At one point in my teens I was sitting there waiting for the needle full of Novocaine and the inevitable drilling and Dr. M____ offered something relatively new to dentistry. Nitrous Oxide, laughing gas. I had heard about the stuff – some plot point in an old Batman and Robin episode – and I was willing to give it a try. Heck, why not? I grabbed the mask, breathed the gas and expected happy-happy, joy-joy.  Instead, I began feeling weird and sad, and really, really bad. Ba-a-a-a-d. Crying and suicidal bad. Seriously, a few minutes later I was bawling, totally depressed, but still wearing the mask, waiting for the gas to kick in and make me enjoy being at the dentist.

Dr. M___ came in and found me crying. He took the mask away and made sure I was okay, he seemed uncharacteristically full of concern.

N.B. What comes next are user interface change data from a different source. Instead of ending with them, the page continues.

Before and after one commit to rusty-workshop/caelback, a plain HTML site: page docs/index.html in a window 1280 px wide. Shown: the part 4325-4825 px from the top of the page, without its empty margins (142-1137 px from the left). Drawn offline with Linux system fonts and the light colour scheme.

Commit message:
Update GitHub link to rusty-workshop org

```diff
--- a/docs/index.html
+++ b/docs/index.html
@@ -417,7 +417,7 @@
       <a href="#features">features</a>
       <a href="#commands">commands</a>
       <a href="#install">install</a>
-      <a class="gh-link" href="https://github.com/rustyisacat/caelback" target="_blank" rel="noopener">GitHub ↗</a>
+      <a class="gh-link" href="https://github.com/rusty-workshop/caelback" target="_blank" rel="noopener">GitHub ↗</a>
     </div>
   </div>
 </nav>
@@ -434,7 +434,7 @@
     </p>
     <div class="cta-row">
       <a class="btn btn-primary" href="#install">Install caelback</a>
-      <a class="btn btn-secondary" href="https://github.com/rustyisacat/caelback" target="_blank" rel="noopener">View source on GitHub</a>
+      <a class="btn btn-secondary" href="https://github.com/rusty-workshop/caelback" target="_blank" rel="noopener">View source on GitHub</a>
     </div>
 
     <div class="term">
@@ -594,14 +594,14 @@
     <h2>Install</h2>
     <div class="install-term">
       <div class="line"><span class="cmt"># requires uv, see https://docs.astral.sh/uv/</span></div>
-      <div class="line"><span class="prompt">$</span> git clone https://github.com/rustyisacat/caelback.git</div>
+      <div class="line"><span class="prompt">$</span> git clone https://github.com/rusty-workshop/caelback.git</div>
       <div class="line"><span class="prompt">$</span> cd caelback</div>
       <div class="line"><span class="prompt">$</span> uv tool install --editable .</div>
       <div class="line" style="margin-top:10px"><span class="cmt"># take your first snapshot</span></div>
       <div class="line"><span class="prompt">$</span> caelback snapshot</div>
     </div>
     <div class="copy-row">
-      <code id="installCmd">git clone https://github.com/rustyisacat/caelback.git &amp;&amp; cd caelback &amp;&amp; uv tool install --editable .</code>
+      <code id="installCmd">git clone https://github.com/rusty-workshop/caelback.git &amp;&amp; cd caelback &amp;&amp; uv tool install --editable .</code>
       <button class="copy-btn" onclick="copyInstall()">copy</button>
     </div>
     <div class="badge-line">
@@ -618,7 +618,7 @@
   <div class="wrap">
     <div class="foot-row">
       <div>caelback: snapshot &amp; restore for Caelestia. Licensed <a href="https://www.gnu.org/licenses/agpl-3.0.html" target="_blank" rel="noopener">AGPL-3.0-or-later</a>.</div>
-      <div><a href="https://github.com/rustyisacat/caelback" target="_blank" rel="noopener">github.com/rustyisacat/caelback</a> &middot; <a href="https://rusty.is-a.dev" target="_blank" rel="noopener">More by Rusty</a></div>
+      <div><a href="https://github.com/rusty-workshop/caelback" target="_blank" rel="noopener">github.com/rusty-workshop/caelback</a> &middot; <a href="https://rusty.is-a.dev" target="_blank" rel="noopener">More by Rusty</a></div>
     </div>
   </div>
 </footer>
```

Maybe there was something in the literature that came with the Nitrous oxide canister about this particular side effect and he knew it could happen. The bad feelings went away once I stopped inhaling the gas. Phew!  All better, except that I still hated being at the dentist. That’s when Dr. M___ handed me a MAD magazine. It was freaking hilarious, and I was hooked. (Possibly some left over effect from the gas?)

MAD magazine became my new Archie Double Digest – a reason to babysit bratty kids and do extra chores to eke out more allowance money. As a young adult I still enjoyed the humour, but money was tight after college and my favourite cartoonists moved on, or retired. My MAD magazine days passed into history, but the long term side effects still linger. Now, when I read something totally juvenile, full of fart jokes and crotch shots, I can’t help but laugh. Crass humour makes me laugh out loud and it’s all the dentist’s fault that I have a weakness for the genre.

Just as a note, the nitrous oxide thing has a Part 2.  Many years later – married and at the hospital in labour with my son – I was offered N2O again. You know, just to help me relax between contractions.
I was willing to give it a try again because more than a decade had passed since that whole incident at  Dr. M___’s office.  Urghh-hhh, same effect.  Fortunately my husband knew about my previous reaction to laughing gas and saved me from an over zealous nurse who wanted me to keep using it. (He nicely offered to inhale some of the gas on my behalf but was denied.)  Lesson learned. Laughing gas—bad. MAD Magazine—good.

And David Wong? Good too! He worked ridiculous hours doing data entry jobs and still found the time and energy to write funny stories and share them on the internet. Word of mouth, persistent writing and patience have made his crazy stories a huge hit. He is also an editor for Cracked.com. I remember Cracked magazine was a rival to my favourite MAD back in the day, and therefore the connection.

John Dies at the End” and its sequel “This Book is Full of Spiders” will appeal to anyone who has a love of the absurd and is not offended by juvenile humour or off colour language. Well done Mr. Wong. Keep up the good work.